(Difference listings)
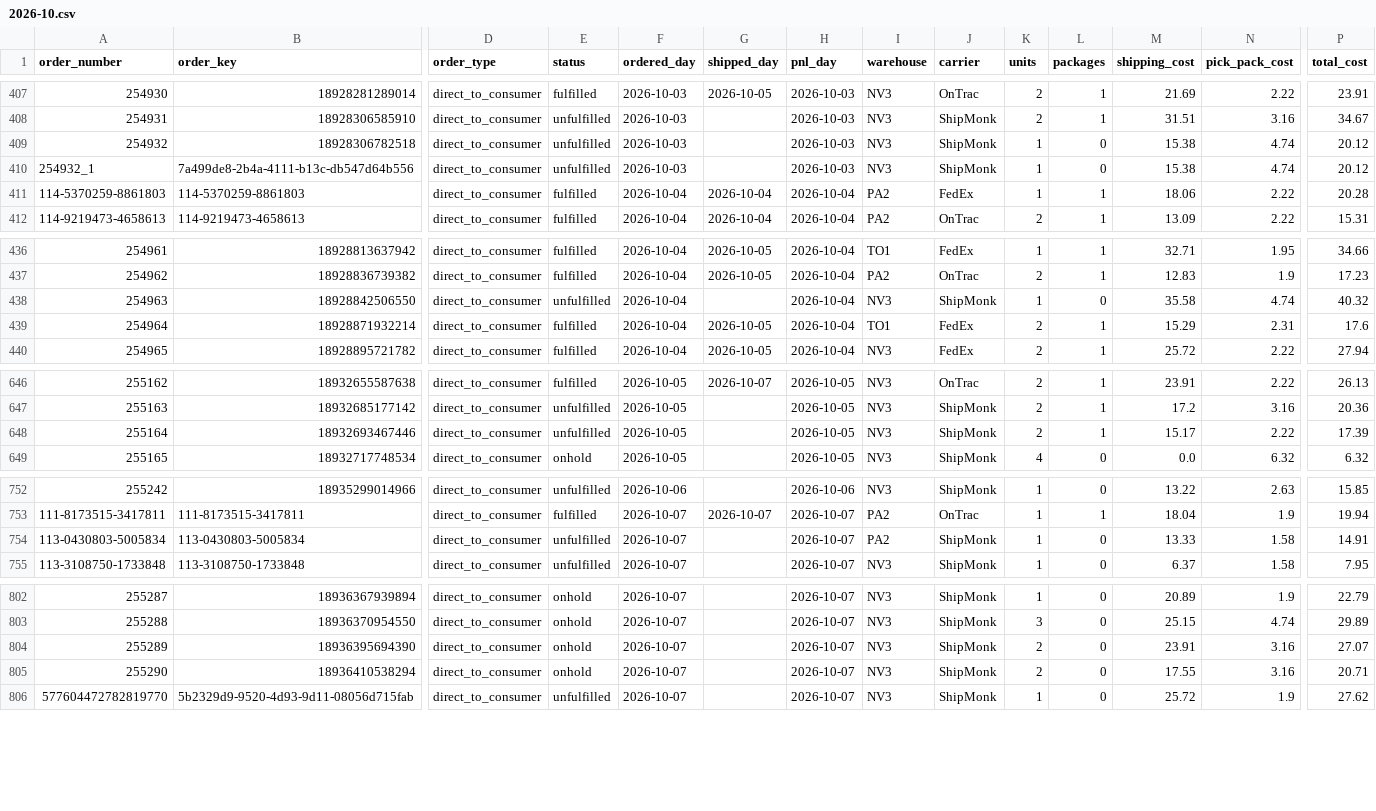
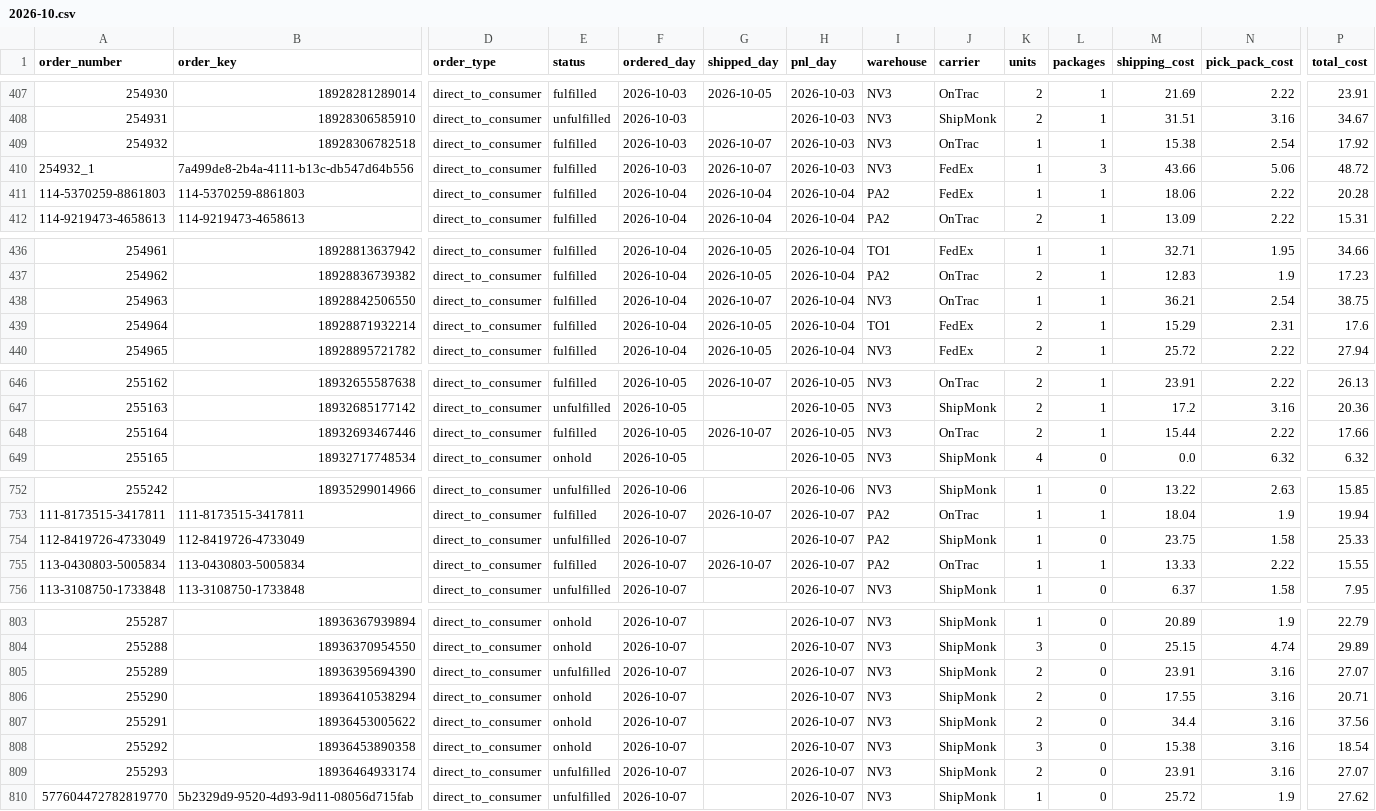
Before and after one commit to taitran-star/ctu-fin-sync-8x2k, a CSV file: data/shipmonk_orders/2026-10.csv, drawn as a sheet; only a part is shown, gaps mark what is left out; addresses are those after the commit; rows hold the shown columns only; the diff covers the shown part only; the diff names each change by its address in the sheet, - before the commit and + after, or states it on an @@ line.

```diff
--- a/data/shipmonk_orders/2026-10.csv
+++ b/data/shipmonk_orders/2026-10.csv
-E409:E410 (status): unfulfilled
+E409:E410 (status): fulfilled
-G409:G410 (shipped_day): (empty)
+G409:G410 (shipped_day): 2026-10-07
-J409 (carrier): ShipMonk
+J409 (carrier): OnTrac
-L409 (packages): 0
+L409 (packages): 1
-N409 (pick_pack_cost): 4.74
+N409 (pick_pack_cost): 2.54
-P409 (total_cost): 20.12
+P409 (total_cost): 17.92
-J410 (carrier): ShipMonk
+J410 (carrier): FedEx
-L410 (packages): 0
+L410 (packages): 3
-M410 (shipping_cost): 15.38
+M410 (shipping_cost): 43.66
-N410 (pick_pack_cost): 4.74
+N410 (pick_pack_cost): 5.06
-P410 (total_cost): 20.12
+P410 (total_cost): 48.72
-E438 (status): unfulfilled
+E438 (status): fulfilled
-G438 (shipped_day): (empty)
+G438 (shipped_day): 2026-10-07
-J438 (carrier): ShipMonk
+J438 (carrier): OnTrac
-L438 (packages): 0
+L438 (packages): 1
-M438 (shipping_cost): 35.58
+M438 (shipping_cost): 36.21
-N438 (pick_pack_cost): 4.74
+N438 (pick_pack_cost): 2.54
-P438 (total_cost): 40.32
+P438 (total_cost): 38.75
-E648 (status): unfulfilled
+E648 (status): fulfilled
-G648 (shipped_day): (empty)
+G648 (shipped_day): 2026-10-07
-J648 (carrier): ShipMonk
+J648 (carrier): OnTrac
-M648 (shipping_cost): 15.17
+M648 (shipping_cost): 15.44
-P648 (total_cost): 17.39
+P648 (total_cost): 17.66
+row 754: 112-8419726-4733049 | 112-8419726-4733049 | direct_to_consumer | unfulfilled | 2026-10-07 |  | 2026-10-07 | PA2 | ShipMonk | 1 | 0 | 23.75 | 1.58 | 25.33
-E755 (status): unfulfilled
+E755 (status): fulfilled
-G755 (shipped_day): (empty)
+G755 (shipped_day): 2026-10-07
-J755 (carrier): ShipMonk
+J755 (carrier): OnTrac
-L755 (packages): 0
+L755 (packages): 1
-N755 (pick_pack_cost): 1.58
+N755 (pick_pack_cost): 2.22
-P755 (total_cost): 14.91
+P755 (total_cost): 15.55
-E805 (status): onhold
+E805 (status): unfulfilled
+row 807: 255291 | 18936453005622 | direct_to_consumer | onhold | 2026-10-07 |  | 2026-10-07 | NV3 | ShipMonk | 2 | 0 | 34.4 | 3.16 | 37.56
+row 808: 255292 | 18936453890358 | direct_to_consumer | onhold | 2026-10-07 |  | 2026-10-07 | NV3 | ShipMonk | 3 | 0 | 15.38 | 3.16 | 18.54
+row 809: 255293 | 18936464933174 | direct_to_consumer | unfulfilled | 2026-10-07 |  | 2026-10-07 | NV3 | ShipMonk | 2 | 0 | 23.91 | 3.16 | 27.07
```
Also changed, not shown: 8 edited cells elsewhere in this file, 1 other file.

> **What the task asks**
Your copy must repeat the data word for word and show none of its images.

> **Finished exercise**
Before and after one commit to taitran-star/ctu-fin-sync-8x2k, a CSV file: data/shipmonk_orders/2026-10.csv, drawn as a sheet; only a part is shown, gaps mark what is left out; addresses are those after the commit; rows hold the shown columns only; the diff covers the shown part only; the diff names each change by its address in the sheet, - before the commit and + after, or states it on an @@ line.

```diff
--- a/data/shipmonk_orders/2026-10.csv
+++ b/data/shipmonk_orders/2026-10.csv
-E409:E410 (status): unfulfilled
+E409:E410 (status): fulfilled
-G409:G410 (shipped_day): (empty)
+G409:G410 (shipped_day): 2026-10-07
-J409 (carrier): ShipMonk
+J409 (carrier): OnTrac
-L409 (packages): 0
+L409 (packages): 1
-N409 (pick_pack_cost): 4.74
+N409 (pick_pack_cost): 2.54
-P409 (total_cost): 20.12
+P409 (total_cost): 17.92
-J410 (carrier): ShipMonk
+J410 (carrier): FedEx
-L410 (packages): 0
+L410 (packages): 3
-M410 (shipping_cost): 15.38
+M410 (shipping_cost): 43.66
-N410 (pick_pack_cost): 4.74
+N410 (pick_pack_cost): 5.06
-P410 (total_cost): 20.12
+P410 (total_cost): 48.72
-E438 (status): unfulfilled
+E438 (status): fulfilled
-G438 (shipped_day): (empty)
+G438 (shipped_day): 2026-10-07
-J438 (carrier): ShipMonk
+J438 (carrier): OnTrac
-L438 (packages): 0
+L438 (packages): 1
-M438 (shipping_cost): 35.58
+M438 (shipping_cost): 36.21
-N438 (pick_pack_cost): 4.74
+N438 (pick_pack_cost): 2.54
-P438 (total_cost): 40.32
+P438 (total_cost): 38.75
-E648 (status): unfulfilled
+E648 (status): fulfilled
-G648 (shipped_day): (empty)
+G648 (shipped_day): 2026-10-07
-J648 (carrier): ShipMonk
+J648 (carrier): OnTrac
-M648 (shipping_cost): 15.17
+M648 (shipping_cost): 15.44
-P648 (total_cost): 17.39
+P648 (total_cost): 17.66
+row 754: 112-8419726-4733049 | 112-8419726-4733049 | direct_to_consumer | unfulfilled | 2026-10-07 |  | 2026-10-07 | PA2 | ShipMonk | 1 | 0 | 23.75 | 1.58 | 25.33
-E755 (status): unfulfilled
+E755 (status): fulfilled
-G755 (shipped_day): (empty)
+G755 (shipped_day): 2026-10-07
-J755 (carrier): ShipMonk
+J755 (carrier): OnTrac
-L755 (packages): 0
+L755 (packages): 1
-N755 (pick_pack_cost): 1.58
+N755 (pick_pack_cost): 2.22
-P755 (total_cost): 14.91
+P755 (total_cost): 15.55
-E805 (status): onhold
+E805 (status): unfulfilled
+row 807: 255291 | 18936453005622 | direct_to_consumer | onhold | 2026-10-07 |  | 2026-10-07 | NV3 | ShipMonk | 2 | 0 | 34.4 | 3.16 | 37.56
+row 808: 255292 | 18936453890358 | direct_to_consumer | onhold | 2026-10-07 |  | 2026-10-07 | NV3 | ShipMonk | 3 | 0 | 15.38 | 3.16 | 18.54
+row 809: 255293 | 18936464933174 | direct_to_consumer | unfulfilled | 2026-10-07 |  | 2026-10-07 | NV3 | ShipMonk | 2 | 0 | 23.91 | 3.16 | 27.07
```
Also changed, not shown: 8 edited cells elsewhere in this file, 1 other file.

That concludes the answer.